However, as Tech Report spotted, the official list of requirements on Intel’s Optane website stipulates that users must have a Core i3, i5 or i7 Kaby Lake processor.

That’s an important distinction, because it leaves non-Core family CPUs out in the cold, even if they are the latest seventh-generation. This means Pentium and Celeron models, and on the laptop front the Core Y-series (which were referred to as Core M pre-Kaby Lake), isn’t supported by Optane either.

Pentium problems

Clearly, then, if you’re building a budget PC, and were thinking of boosting a large hard drive’s speed with 16GB of Optane Memory, this is an issue to bear in mind.

For those building from scratch, a truly budget Pentium processor, that doesn't cost much more than £50 (around $60, AU$80), won’t work with Optane, and if you want speedier boot times and system performance, you’ll have to take the traditional route of a small separate SSD to go alongside that big hard drive.

That said, a base Core i3 isn’t exactly expensive, either – you can pick one up for just over £110 (around $135, AU$180) at the time of writing.
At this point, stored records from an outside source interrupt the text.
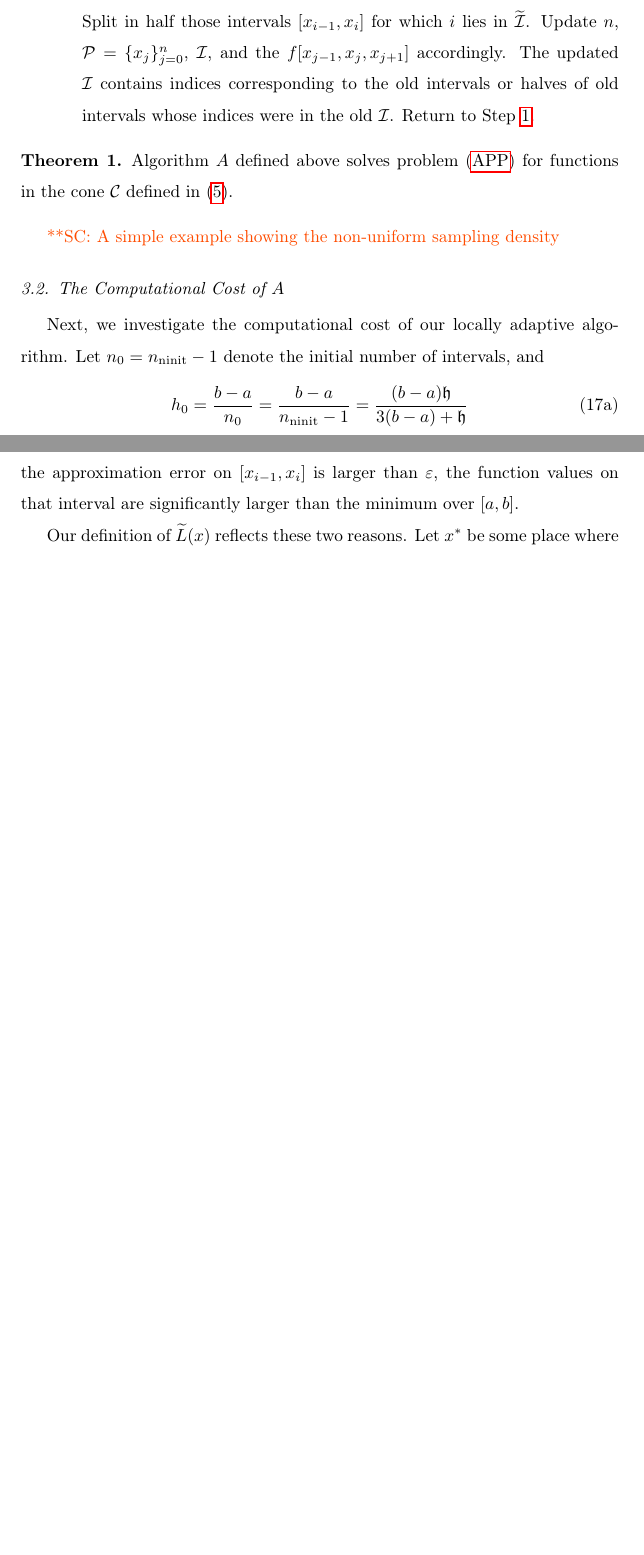
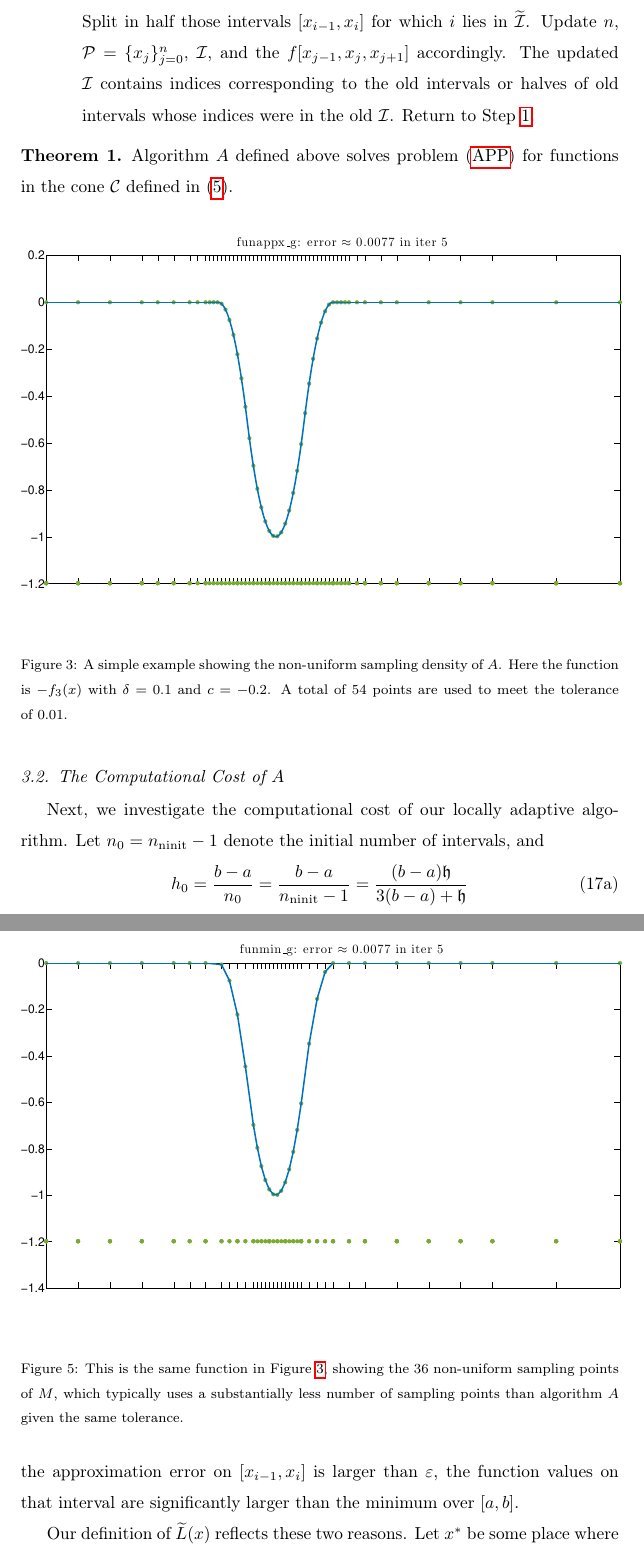
Before and after one commit to xtong5/LocalAdaptiveAppxOpt, a LaTeX paper (TraubMemorialPaper.tex): two parts of pages 14 and 23 of 33 before the commit and two parts of pages 14 and 24 of 34 after it, joined at a grey line, cut so that both start at the same text, the shorter picture padded with empty space. Compiled offline with pdfLaTeX.

Commit message:
Add 2 figures of sampling points of the algorithms.

```diff
--- a/TraubMemorialPaper.tex
+++ b/TraubMemorialPaper.tex
@@ -508,7 +508,17 @@ Update $n$, $\cp = \{x_j\}_{j=0}^n$, $\mathcal{I}$, and the $f[x_{j-1}, x_{j}, x
 Algorithm $A$ defined above solves problem~\eqref{appxprob} for functions in the cone $\cc$ defined in~\eqref{conedef}.
 \end{theorem}
 
-\scnote{A simple example showing the non-uniform sampling density}
+%\scnote{A simple example showing the non-uniform sampling density}
+\begin{figure}[tbh]
+%\centering
+\hspace{-10ex}
+\includegraphics[width=150mm]{figure/sampling-funappxg.eps}
+\caption{A simple example showing the non-uniform sampling density of $A$. Here
+the function is $-f_3(x)$ with $\delta = 0.1$ and $c = -0.2$. A total of~$54$
+points are used to meet the tolerance of~$0.01$.}
+\label{fig:sampling-funappxg}
+\end{figure}
+
 
 \subsection{The Computational Cost of $A$} \label{subsec:appxcost}
 
@@ -806,7 +816,16 @@ Let
 Algorithm $M$ defined above solves problem~\eqref{optprob} for functions in the cone $\cc$ defined in~\eqref{conedef}.
 \end{theorem}
 
-\scnote{Example where computational cost of minimization is significantly less that approximation.}
+%\scnote{Example where computational cost of minimization is significantly less that approximation.}
+\begin{figure}[tbh]
+%\centering
+\hspace{-10ex}
+\includegraphics[width=150mm]{figure/sampling-funming.eps}
+\caption{This is the same function in Figure~\ref{fig:sampling-funappxg},
+showing the~$36$ non-uniform sampling points of $M$, which typically uses a
+substantially less number of sampling points than algorithm~$A$ given the same tolerance.}
+\label{fig:sampling-funming}
+\end{figure}
 
 \subsection{Computational Cost} \label{subsec:optcost}
 The derivation of an upper bound on the cost of Algorithm $M$ proceeds in a similar manner as that for Algorithm $A$.  Definitions \eqref{h0Ixletcdef} are again used, but this time the convergence criteria is different.  Analogous to $\ell(x)$ in Section \ref{subsec:appxcost}, let $\tell(x)$ be defined such that $I_{x,\tell(x)}$ is the final subinterval in Algorithm $M$ that contains $x$ when the algorithm terminates. There are essentially two reasons that a subinterval $[x_{i-1},x_i]$ need not be split further.  One is the same as that for Algorithm $A$:  the function being minimized is approximated on $[x_{i-1},x_i]$ with an error no more than the tolerance $\abstol$.  The second reason is that, although the approximation error on $[x_{i-1},x_i]$ is larger than $\abstol$, the function values on that interval are significantly larger than the minimum over $[a,b]$.
```
Also changed, not shown: figure/sampling-funappxg.eps (added), figure/sampling-funming.eps (added), TraubMemorialPaper.tex (2 more changed lines).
But sometimes, with extremely tight budget builds, every pound (or dollar) counts.

The other point to bear in mind is that those who own a PC with an existing Kaby Lake Celeron or Pentium processor won’t be able to do a quick Optane upgrade to supercharge their large spinning hard disk. Not unless they upgrade the CPU as well, and that really isn’t going to be economical compared to simply plugging in an SSD.

Of course, we’re assuming here that when Intel says ‘requirements’ for Optane, these are hard requirements, as opposed to a lack of official support which might mean that Optane could still work with these budget CPUs (even if it’s something Intel doesn’t recommend). From what we can see here though, that isn’t the case.

Via: Digital Trends

Darren is a freelancer writing news and features for TechRadar (and occasionally T3) across a broad range of computing topics including CPUs, GPUs, various other hardware, VPNs, antivirus and more. He has written about tech for the best part of three decades, and writes books in his spare time (his debut novel - 'I Know What You Did Last Supper' - was published by Hachette UK in 2013).